In an article last week, the Economist reported that the ferocity of ethnic violence in Karachi, Pakistan, has forced the city’s paramedics to adopt an unusual policy in order to safely operate in the city:
ETHNIC warfare in Pakistan’s most populous city has reached such a level that Karachi’s ambulance service now has to send out a driver matching the racial make-up of the destination district to pick up the victims of gang attacks. Otherwise, the district’s gunmen will not let the ambulance through. Now ambulances themselves are coming under fire, as gangsters try to stop them saving the lives of their enemies.
Health workers, particularly paramedics, operating in areas of insecurity often have to adapt their standard operating procedures. However, this is the first time I have come across “ethnic matching” medics to patients in order to insure their safety during sectarian strife.

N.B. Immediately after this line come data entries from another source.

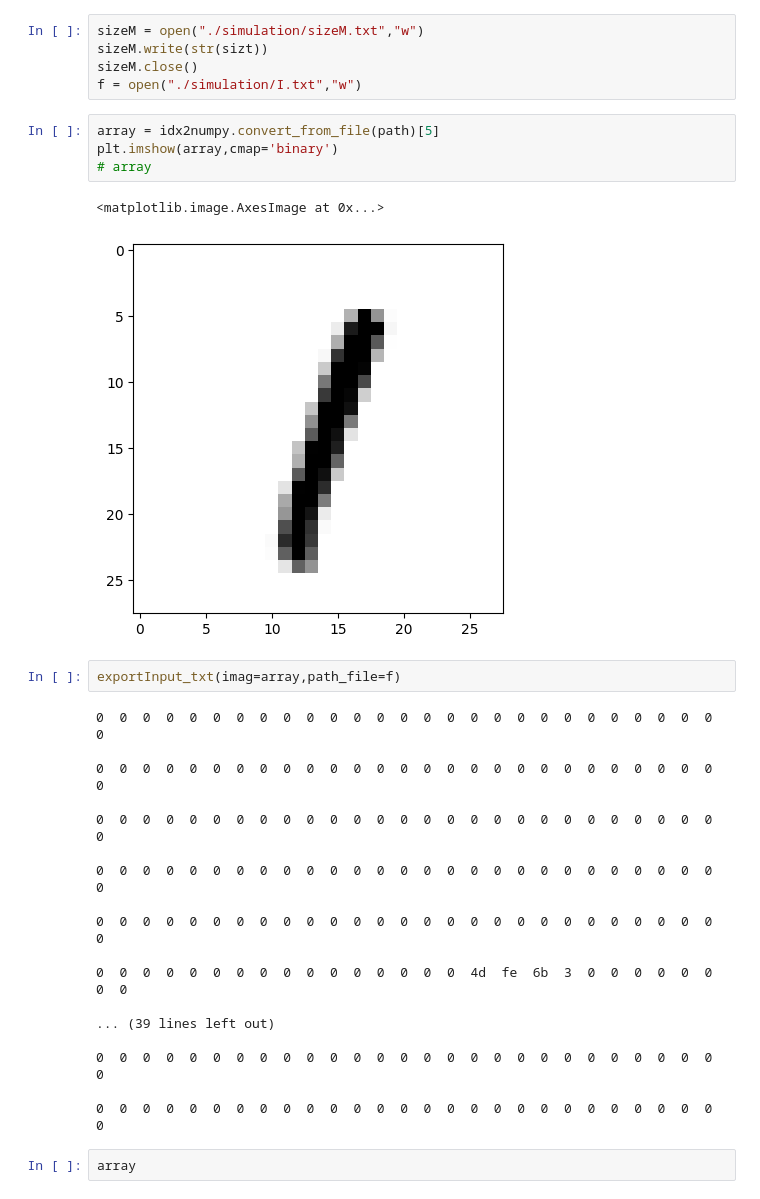
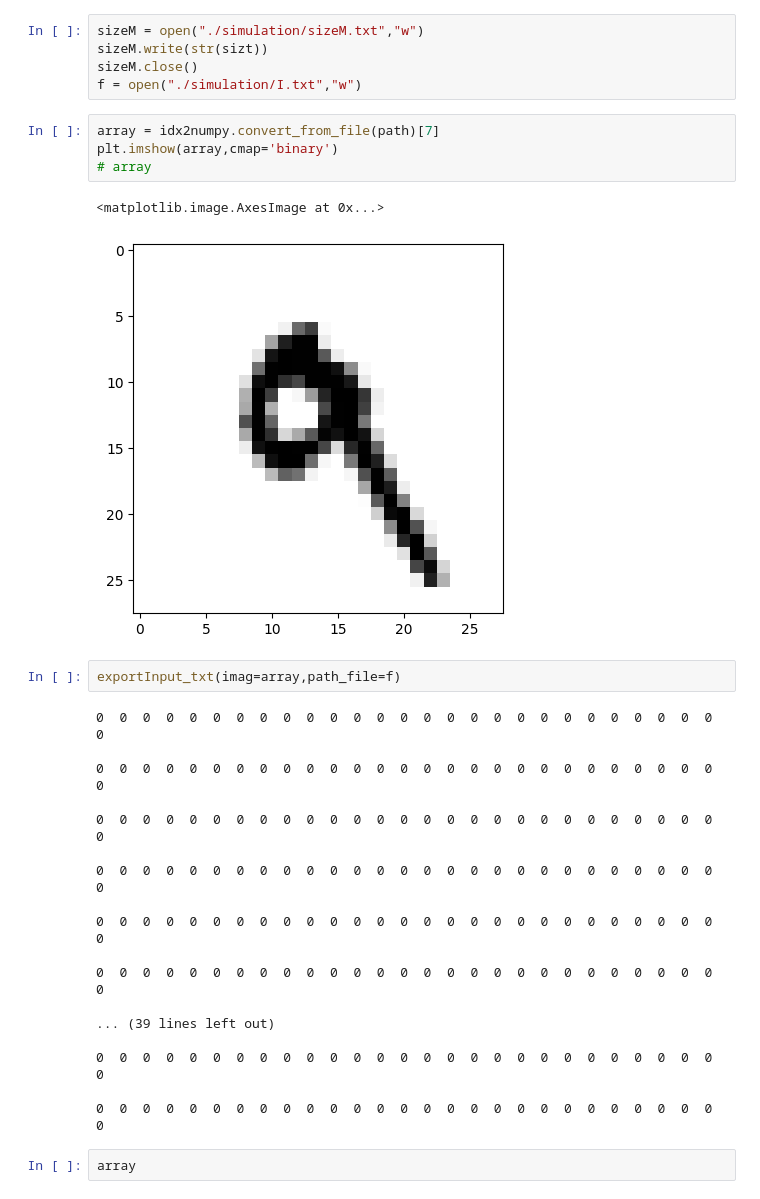
Before and after one commit to valmyr/ConvNetVerilog, a Jupyter notebook: Image.ipynb, the cells around one changed output. Cells and saved outputs as stored; diff of their text form.

```diff
--- a/Image.ipynb
+++ b/Image.ipynb
@@ -136,12 +170,12 @@ sizeM.write(str(sizt))
 sizeM.close()
 f = open("./simulation/I.txt","w")
 # %%
-array = idx2numpy.convert_from_file(path)[5]
+array = idx2numpy.convert_from_file(path)[7]
 plt.imshow(array,cmap='binary')
 # array
 # %% [output]
 <matplotlib.image.AxesImage at 0x...>
-[figure, old version]
+[figure, new version]
 # %%
 exportInput_txt(imag=array,path_file=f)
 # %% [output]
@@ -155,7 +189,7 @@ exportInput_txt(imag=array,path_file=f)
 
 0  0  0  0  0  0  0  0  0  0  0  0  0  0  0  0  0  0  0  0  0  0  0  0  0  0  0  0
 
-0  0  0  0  0  0  0  0  0  0  0  0  0  0  0  0  4d  fe  6b  3  0  0  0  0  0  0  0  0
+0  0  0  0  0  0  0  0  0  0  0  0  0  0  0  0  0  0  0  0  0  0  0  0  0  0  0  0
 
 ... (39 lines left out)
 
```
Also changed, not shown: parts of 21 cells of this notebook, 20 other files.
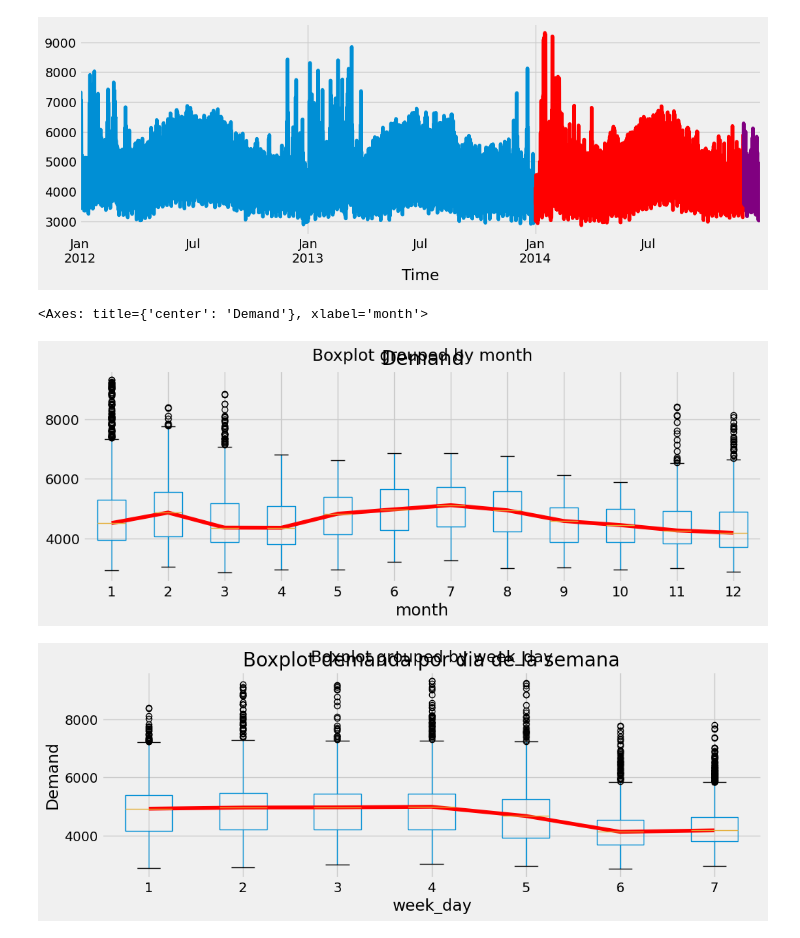
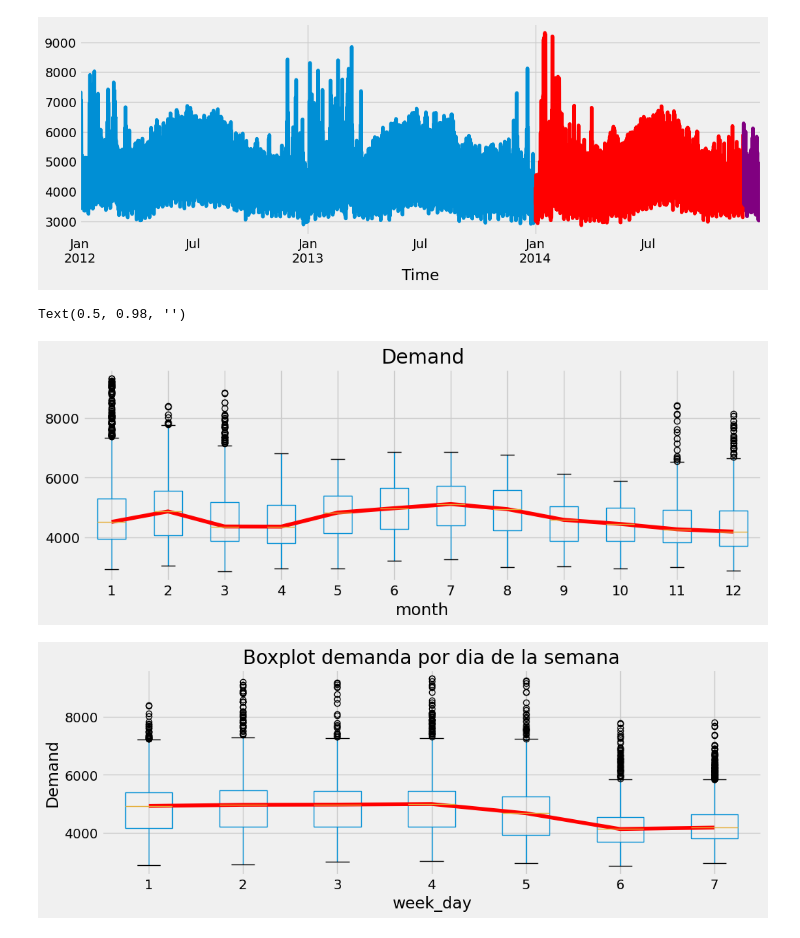
Before and after one commit to LorenzoPorrasDuque/cientifica, a Jupyter notebook: seriesDeTiempo/seriesDeTiempo.ipynb, the cells around one changed output. Drawn from its saved outputs; the diff is of its cells as text; code cells hidden in the pictures.

```diff
--- a/seriesDeTiempo/seriesDeTiempo.ipynb
+++ b/seriesDeTiempo/seriesDeTiempo.ipynb
@@ -115,12 +115,13 @@ data_val.Demand.plot(ax=ax, label='Val', color='purple')
 # %%
 #Identity estacionalidad
 fig, ax=plt.subplots(figsize=(12,4))
 data['month'] =data.index.month
 data.boxplot(column='Demand',by='month',ax=ax)
 data.groupby('month')['Demand'].median().plot(ax=ax, color='red')
+fig.suptitle('')
 # %% [output]
-<Axes: title={'center': 'Demand'}, xlabel='month'>
+Text(0.5, 0.98, '')
-[figure, old version]
+[figure, new version]
 # %%
 #Identificar estacionalidad semanal
 fig,ax=plt.subplots(figsize=(12,4))
@@ -129,6 +130,7 @@ data.boxplot(column='Demand',by='week_day',ax=ax)
 data.groupby('week_day')['Demand'].median().plot(ax=ax,color='red')
 ax.set_ylabel('Demand')
 ax.set_title('Boxplot demanda por dia de la semana')
+fig.suptitle('')
 plt.show()
 # %% [output]
-[figure, old version]
+[figure, new version]
```
Also changed, not shown: parts of 15 cells of this notebook, 1 other file.
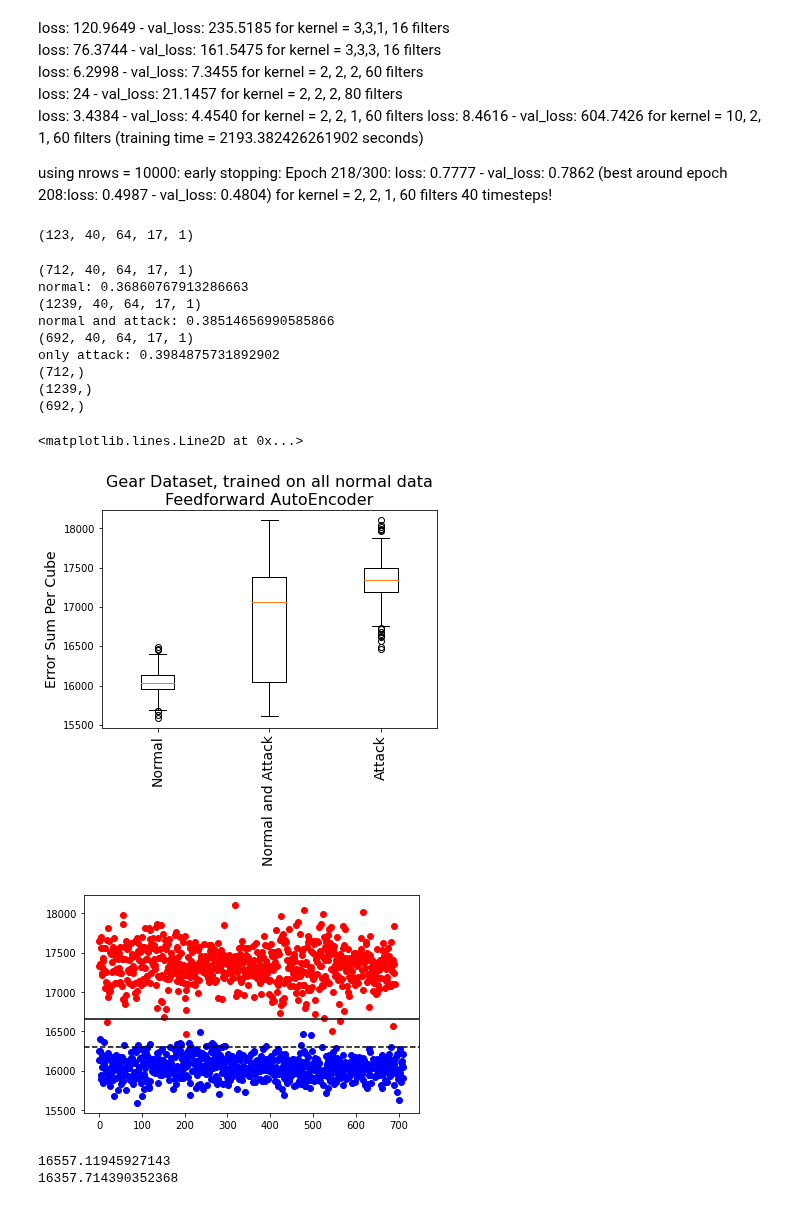
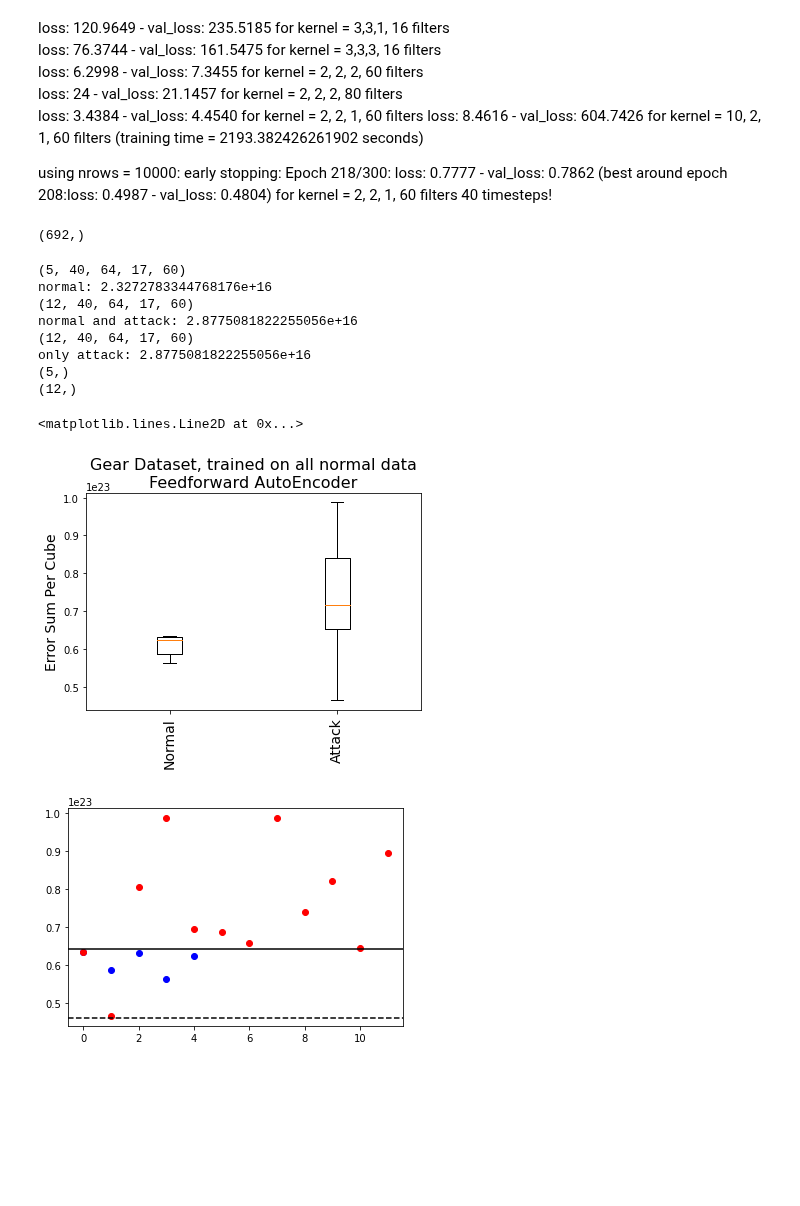
Before and after one commit to ellensanden/MLAnomalyDetection, a Jupyter notebook: test_stuff/cnn.ipynb, the cells around one changed output. Drawn from its saved outputs; the diff is of its cells as text; code cells hidden in the pictures; blank space fills up the shorter version.

```diff
--- a/test_stuff/cnn.ipynb
+++ b/test_stuff/cnn.ipynb
@@ -41,7 +45,7 @@ from numpy import array
 # %%
 from data_processing import process
 filename = 'gear_dataset.csv'
-rows = 5000  # no attack data in the first 1000 rows
+rows = 1000  # no attack data in the first 1000 rows
 data_with_attack, AttackIDs, labeled_data = process(filename,rows,no_attack_packets=False)
 print(f'including attack data: {data_with_attack.shape}')
 
@@ -62,9 +66,9 @@ labeled_data = labeled_data.reset_index(drop=True)
 
 from prepare_data_cube import make_cubes
 
-#type = 'timeDist_cnn'
+type = 'timeDist_cnn'
 #type = 'cnn_lstm'
-type = 'cnn'
+#type = 'cnn'
 x_test,x_train,xA,lastA = make_cubes(IDs,AttackIDs,data,data_with_attack,n_timesteps,type,labeled_data)
 
 attack = labeled_data[labeled_data['Attack'] == 'T'].copy()
@@ -181,12 +165,13 @@ loss: 8.4616 - val_loss: 604.7426 for kernel = 10, 2, 1, 60 filters (training ti
 using nrows = 10000:
 early stopping: Epoch 218/300: loss: 0.7777 - val_loss: 0.7862 (best around epoch 208:loss: 0.4987 - val_loss: 0.4804) for kernel = 2, 2, 1, 60 filters 40 timesteps!
 # %%
-xA.shape
+attack_samples.shape
 # %% [output]
-(123, 40, 64, 17, 1)
+(692,)
 # %%
 model =  keras.models.load_model('CNN_LSTM_monday')
 # test with attack included
+
 CNN = model
 from matplotlib import pyplot as plt
 
@@ -238,61 +223,57 @@ normal_errors = np.sum(normal_errors,axis=1)
 #normal_errors = normal_errors/normal_errors.shape[0]
 print(normal_errors.shape)
 
-attack_errors = xA-yHat_attack
-if type == 'timeDist_cnn' or type == 'cnn':
-    attack_errors = attack_errors.reshape(attack_errors.shape[0],attack_errors.shape[1]*attack_errors.shape[2]*attack_errors.shape[3]*attack_errors.shape[4])
+# attack_errors = xA-yHat_attack
+# if type == 'timeDist_cnn' or type == 'cnn':
+#     attack_errors = attack_errors.reshape(attack_errors.shape[0],attack_errors.shape[1]*attack_errors.shape[2]*attack_errors.shape[3]*attack_errors.shape[4])
 
-if type == 'cnn_lstm':
-    attack_errors = attack_errors.reshape(attack_errors.shape[0],attack_errors.shape[1]*attack_errors.shape[2]*attack_errors.shape[3])
+# if type == 'cnn_lstm':
+#     attack_errors = attack_errors.reshape(attack_errors.shape[0],attack_errors.shape[1]*attack_errors.shape[2]*attack_errors.shape[3])
 
-attack_errors = np.abs(attack_errors)
-attack_errors = np.sum(attack_errors,axis=1)
-#attack_errors = attack_errors/attack_errors.shape[0]
-print(attack_errors.shape)
+# attack_errors = np.abs(attack_errors)
+# attack_errors = np.sum(attack_errors,axis=1)
+# #attack_errors = attack_errors/attack_errors.shape[0]
+# print(attack_errors.shape)
 
 true_attack_errors = attack_cubes-yHat_true_attack
 if type == 'timeDist_cnn' or type =='cnn':
     true_attack_errors = true_attack_errors.reshape(true_attack_errors.shape[0],true_attack_errors.shape[1]*true_attack_errors.shape[2]*true_attack_errors.shape[3] *true_attack_errors.shape[4])
 
 if type == 'cnn_lstm':
     true_attack_errors = true_attack_errors.reshape(true_attack_errors.shape[0],true_attack_errors.shape[1]*true_attack_errors.shape[2]*true_attack_errors.shape[3])
 
 true_attack_errors = np.abs(true_attack_errors)
 true_attack_errors = np.sum(true_attack_errors,axis=1)
 #attack_errors = attack_errors/attack_errors.shape[0]
 print(true_attack_errors.shape)
 
 plt.figure()
-plt.boxplot([normal_errors, attack_errors,true_attack_errors])
-plt.xticks([1,2,3], ['Normal','Normal and Attack','Attack'], rotation='vertical', fontsize=14)
+plt.boxplot([normal_errors,true_attack_errors])
+plt.xticks([1,2], ['Normal','Attack'], rotation='vertical', fontsize=14)
 plt.ylabel('Error Sum Per Cube', fontsize=14)
 plt.title('Gear Dataset, trained on all normal data\nFeedforward AutoEncoder', fontsize=16)
 
 maxNormal = np.max(normal_errors) + 0.01*np.max(normal_errors)
 minAttack = np.min(true_attack_errors) - 0.01*np.max(normal_errors)
 
 plt.figure()
 #plt.scatter(np.arange(len(attack_errors)),attack_errors,c='y')
 plt.scatter(np.arange(len(normal_errors)), normal_errors,c='b')
 plt.scatter(np.arange(len(true_attack_errors)), true_attack_errors,c='r')
 plt.axhline(y=maxNormal, color='k', linestyle='-')
 plt.axhline(y=minAttack, color='k', linestyle='--')
 # %% [output]
-(712, 40, 64, 17, 1)
-normal: 0.36860767913286663
-(1239, 40, 64, 17, 1)
-normal and attack: 0.38514656990585866
-(692, 40, 64, 17, 1)
-only attack: 0.3984875731892902
-(712,)
-(1239,)
-(692,)
+(5, 40, 64, 17, 60)
+normal: 2.3272783344768176e+16
+(12, 40, 64, 17, 60)
+normal and attack: 2.8775081822255056e+16
+(12, 40, 64, 17, 60)
+only attack: 2.8775081822255056e+16
+(5,)
+(12,)
 <matplotlib.lines.Line2D at 0x...>
-[figure, old version]
+[figure, new version]
-[figure, old version]
+[figure, new version]
 # %%
 print(np.min(true_attack_errors))
 print(np.max(normal_errors))
-# %% [output]
-16557.11945927143
-16357.714390352368
```
Also changed, not shown: parts of 15 cells of this notebook, 10 other files.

Christopher R. Albon is a political science Ph.D. specializing in armed conflict, public health, human security, and health diplomacy.